DIRECTIONS:
Which lines of the data contain the string "LoginPage"? Copy every one.

(Recorded data)
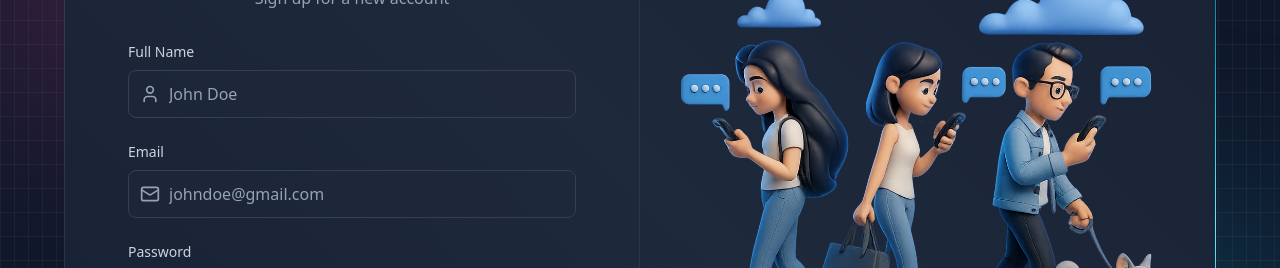
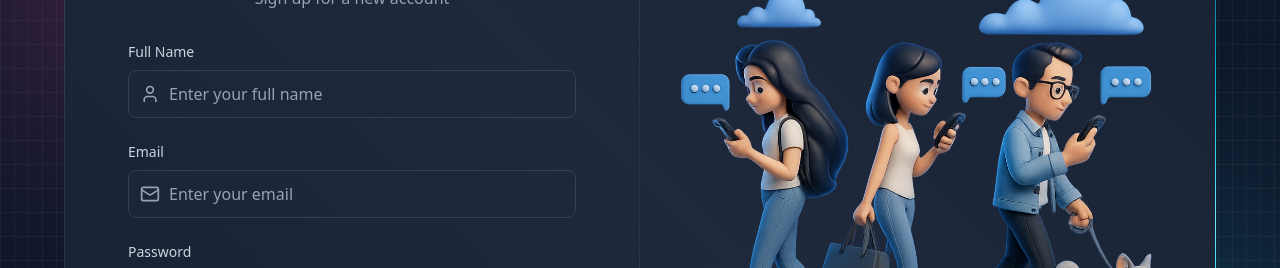
Before and after one commit to sanjusajan-creator/messenger-app, a React (Vite) app in the folder frontend/: page /signup in a window 1280 px wide. Shown: the part 268-536 px from the top of the page. Built offline with nearby package versions, Linux system fonts and the light colour scheme; no server answers.

Commit message:
Clarify auth form placeholders

```diff
--- a/frontend/src/pages/LoginPage.jsx
+++ b/frontend/src/pages/LoginPage.jsx
@@ -41,7 +41,7 @@ function LoginPage() {
                         value={formData.email}
                         onChange={(e) => setFormData({ ...formData, email: e.target.value })}
                         className="input"
-                        placeholder="johndoe@gmail.com"
+                        placeholder="Enter your email"
                       />
                     </div>
                   </div>
--- a/frontend/src/pages/SignUpPage.jsx
+++ b/frontend/src/pages/SignUpPage.jsx
@@ -41,7 +41,7 @@ function SignUpPage() {
                         value={formData.fullName}
                         onChange={(e) => setFormData({ ...formData, fullName: e.target.value })}
                         className="input"
-                        placeholder="John Doe"
+                        placeholder="Enter your full name"
                       />
                     </div>
                   </div>
@@ -57,7 +57,7 @@ function SignUpPage() {
                         value={formData.email}
                         onChange={(e) => setFormData({ ...formData, email: e.target.value })}
                         className="input"
-                        placeholder="johndoe@gmail.com"
+                        placeholder="Enter your email"
                       />
                     </div>
                   </div>
```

SOLUTION TO THIS EXERCISE:
--- a/frontend/src/pages/LoginPage.jsx
+++ b/frontend/src/pages/LoginPage.jsx
@@ -41,7 +41,7 @@ function LoginPage() {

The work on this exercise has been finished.